I am once again watching movies to select what we will be showing for the Santa Fe Farmers Market Film Series, which starts back up again in January. I just saw a great one on where our food comes from called Deconstructing Supper.
The film follows chef John Bishop, who owns the five star restaurant Bishop’s in Vancouver, Canada, as he explores how food is grown and what is really in it. HIs journey begins when more and more customers begin to ask questions about the food being served and he realizes that he does not know the answers. When a customer asks if the food is genetically modified he even confesses that he does not even know what that means. You can watch the beginning of the film on YouTube.
The film is from 2002 and perhaps it is even more relevant today as more and more attempts are made to bring additional GMO crops into the food chain, both in the US and abroad. We are also seeing the real cost for oil beyond what we pay at the pump. Most food is trucked an average of 1500 miles, large scale commercial agriculture uses huge amounts of oil and those chemicals used on crops are usually petroleum based. The chef’s travels take him from Canada to England and on to India to discover the new and the old ways when it comes to growing food.
One thing that stands out to me is that when people get involved and say no, change happens. So this can be an inspiration for all of us to ask questions and make real choices about what we put in our bodies, and our loved ones too.
If we all “deconstructed” our meals what would we find, and would we still want to eat them? Shopping local is an easy way to do this in order to know what you are eating. When you eat out ask questions so restaurant owners know that this is important to their customers, after all they need us. It was because of customers asking questions that led John Bishop to investigate the state of food and make a change in his restaurant to serving primarily organic or locally produced products.
So keep in mind that we have the power to change how businesses operate by our demands…all those big companies and small ones too, need our business.
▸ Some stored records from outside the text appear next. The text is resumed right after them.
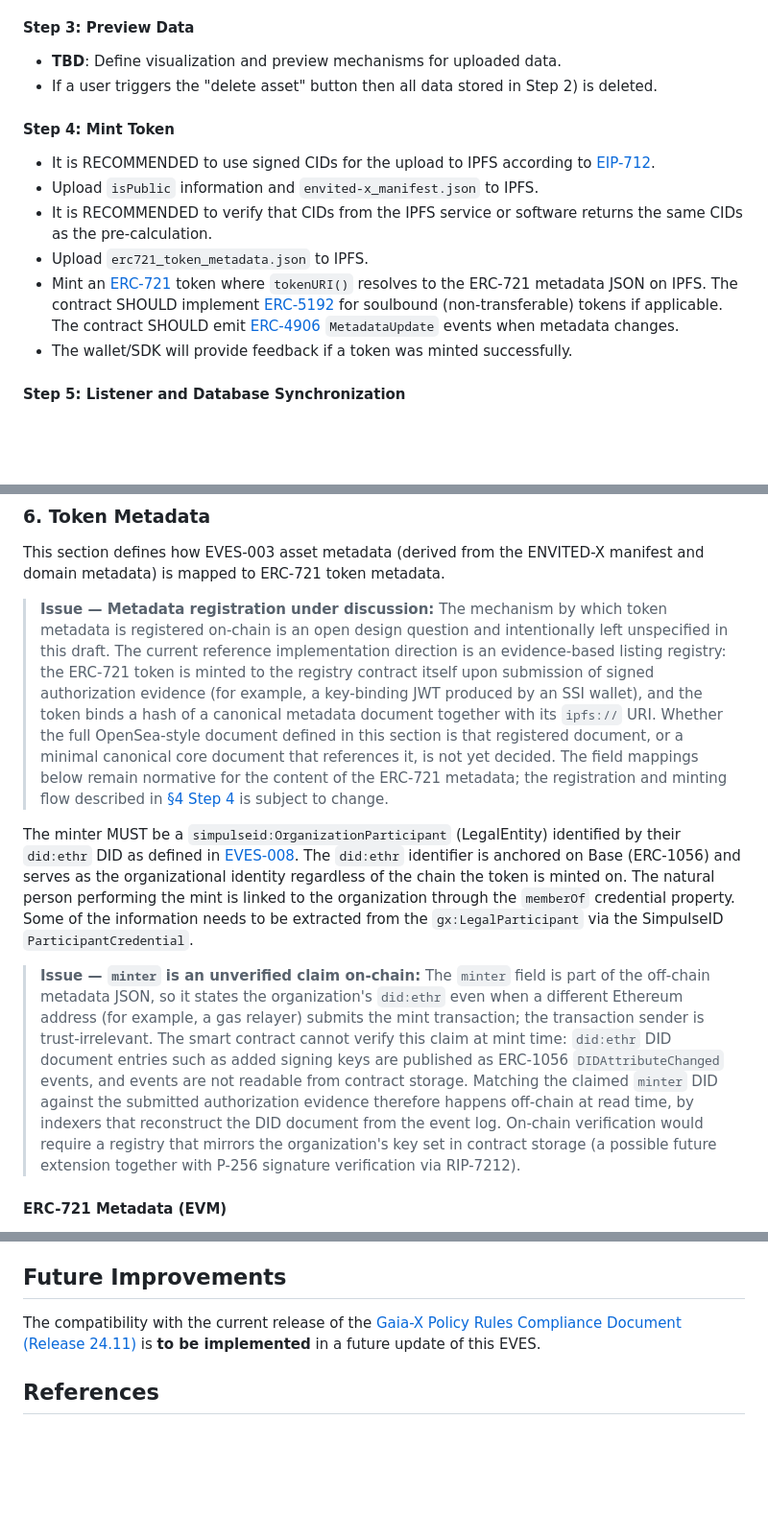
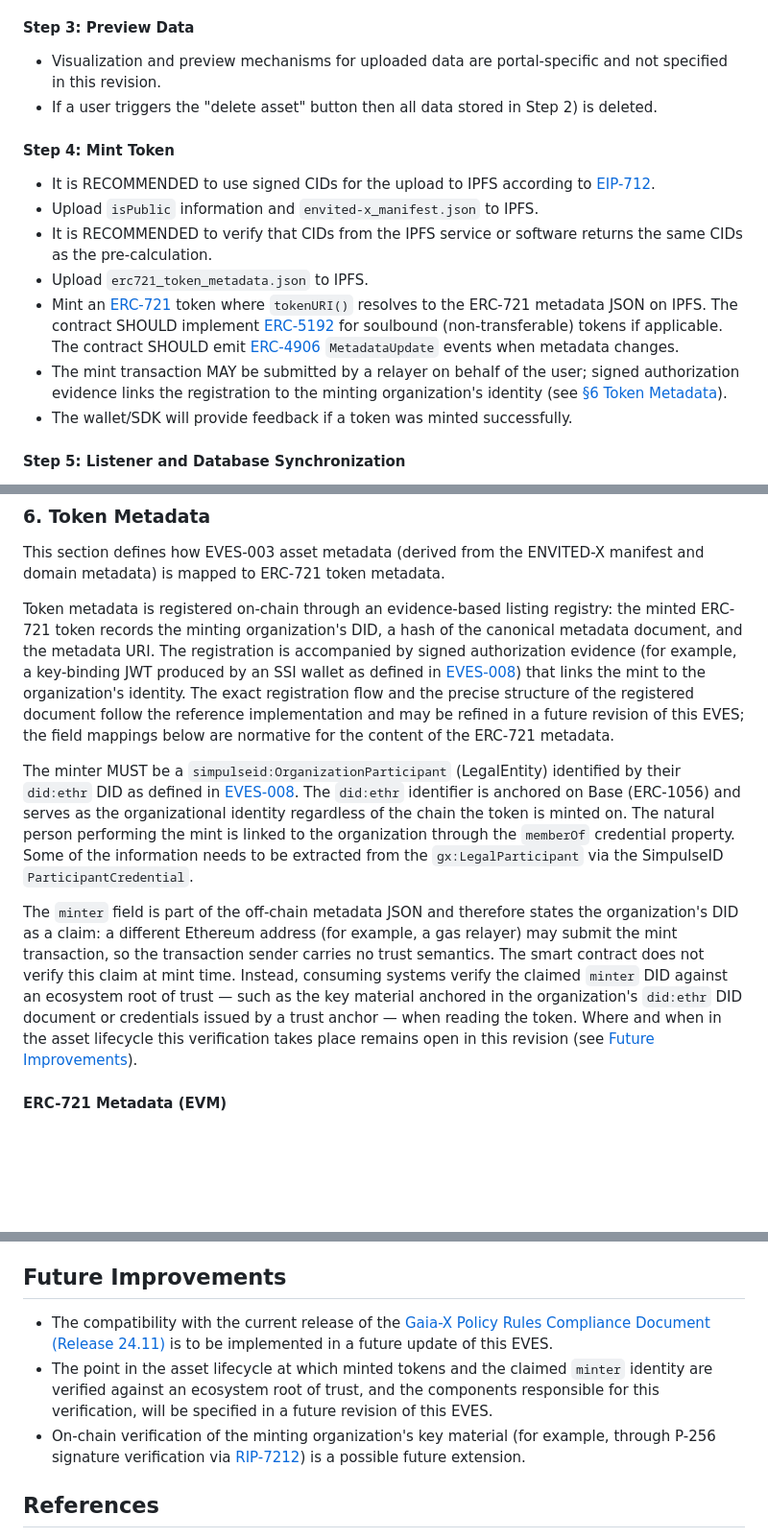
Before and after one commit to ASCS-eV/EVES, a Markdown page: EVES/EVES-003/eves-003.md, 3 parts joined by grey strips. Shown at 96% size. Drawn GitHub-style; blank space fills up the shorter version.

Commit message:
docs(EVES-003): finalize token registration wording for merge
Replace the open-issue callouts on metadata registration and minter
verification with normative prose. The point at which tokens and the
claimed minter identity are verified against a root of trust remains
open and is tracked under Future Improvements.

```diff
--- a/EVES/EVES-003/eves-003.md
+++ b/EVES/EVES-003/eves-003.md
@@ -242,7 +242,7 @@ The following process is implemented in the [ENVITED-X Data Space][12] portal de
 
 #### Step 3: Preview Data
 
-- **TBD**: Define visualization and preview mechanisms for uploaded data.
+- Visualization and preview mechanisms for uploaded data are portal-specific and not specified in this revision.
 - If a user triggers the "delete asset" button then all data stored in Step 2) is deleted.
 
 #### Step 4: Mint Token
@@ -252,6 +252,7 @@ The following process is implemented in the [ENVITED-X Data Space][12] portal de
 - It is RECOMMENDED to verify that CIDs from the IPFS service or software returns the same CIDs as the pre-calculation.
 - Upload `erc721_token_metadata.json` to IPFS.
 - Mint an [ERC-721][26] token where `tokenURI()` resolves to the ERC-721 metadata JSON on IPFS. The contract SHOULD implement [ERC-5192][25] for soulbound (non-transferable) tokens if applicable. The contract SHOULD emit [ERC-4906][24] `MetadataUpdate` events when metadata changes.
+- The mint transaction MAY be submitted by a relayer on behalf of the user; signed authorization evidence links the registration to the minting organization's identity (see [§6 Token Metadata](#6-token-metadata)).
 - The wallet/SDK will provide feedback if a token was minted successfully.
 
 #### Step 5: Listener and Database Synchronization
@@ -296,25 +297,22 @@ The synchronization between the smart contract as in the [Marketplace Contract R
 
 This section defines how EVES-003 asset metadata (derived from the ENVITED-X manifest and domain metadata) is mapped to ERC-721 token metadata.
 
-> **Issue — Metadata registration under discussion:**
-> The mechanism by which token metadata is registered on-chain is an open design question and intentionally left unspecified in this draft.
-> The current reference implementation direction is an evidence-based listing registry:
-> the ERC-721 token is minted to the registry contract itself upon submission of signed authorization evidence (for example, a key-binding JWT produced by an SSI wallet),
-> and the token binds a hash of a canonical metadata document together with its `ipfs://` URI.
-> Whether the full OpenSea-style document defined in this section is that registered document, or a minimal canonical core document that references it, is not yet decided.
-> The field mappings below remain normative for the content of the ERC-721 metadata; the registration and minting flow described in [§4 Step 4](#step-4-mint-token) is subject to change.
+Token metadata is registered on-chain through an evidence-based listing registry:
+the minted ERC-721 token records the minting organization's DID, a hash of the canonical metadata document, and the metadata URI.
+The registration is accompanied by signed authorization evidence (for example, a key-binding JWT produced by an SSI wallet as defined in [EVES-008][28]) that links the mint to the organization's identity.
+The exact registration flow and the precise structure of the registered document follow the reference implementation and may be refined in a future revision of this EVES;
+the field mappings below are normative for the content of the ERC-721 metadata.
 
 The minter MUST be a `simpulseid:OrganizationParticipant` (LegalEntity) identified by their `did:ethr` DID as defined in [EVES-008][28].
 The `did:ethr` identifier is anchored on Base (ERC-1056) and serves as the organizational identity regardless of the chain the token is minted on.
 The natural person performing the mint is linked to the organization through the `memberOf` credential property.
 Some of the information needs to be extracted from the `gx:LegalParticipant` via the SimpulseID `ParticipantCredential`.
 
-> **Issue — `minter` is an unverified claim on-chain:**
-> The `minter` field is part of the off-chain metadata JSON, so it states the organization's `did:ethr` even when a different Ethereum address (for example, a gas relayer) submits the mint transaction; the transaction sender is trust-irrelevant.
-> The smart contract cannot verify this claim at mint time:
-> `did:ethr` DID document entries such as added signing keys are published as ERC-1056 `DIDAttributeChanged` events, and events are not readable from contract storage.
-> Matching the claimed `minter` DID against the submitted authorization evidence therefore happens off-chain at read time, by indexers that reconstruct the DID document from the event log.
-> On-chain verification would require a registry that mirrors the organization's key set in contract storage (a possible future extension together with P-256 signature verification via RIP-7212).
+The `minter` field is part of the off-chain metadata JSON and therefore states the organization's DID as a claim:
+a different Ethereum address (for example, a gas relayer) may submit the mint transaction, so the transaction sender carries no trust semantics.
+The smart contract does not verify this claim at mint time.
+Instead, consuming systems verify the claimed `minter` DID against an ecosystem root of trust — such as the key material anchored in the organization's `did:ethr` DID document or credentials issued by a trust anchor — when reading the token.
+Where and when in the asset lifecycle this verification takes place remains open in this revision (see [Future Improvements](#future-improvements)).
 
 #### ERC-721 Metadata (EVM)
 
@@ -401,7 +399,9 @@ As this specification and all its deployments are still drafts, no backwards com
 
 ## Future Improvements
 
-The compatibility with the current release of the [Gaia-X Policy Rules Compliance Document (Release 24.11)][17] is **to be implemented** in a future update of this EVES.
+- The compatibility with the current release of the [Gaia-X Policy Rules Compliance Document (Release 24.11)][17] is to be implemented in a future update of this EVES.
+- The point in the asset lifecycle at which minted tokens and the claimed `minter` identity are verified against an ecosystem root of trust, and the components responsible for this verification, will be specified in a future revision of this EVES.
+- On-chain verification of the minting organization's key material (for example, through P-256 signature verification via [RIP-7212][32]) is a possible future extension.
 
 ## References
 
```
Also changed, not shown: other parts of EVES/EVES-003/eves-003.md (+2 -0 lines).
It is time to stop following the dictates of these companies and tell them what we want and what we will buy.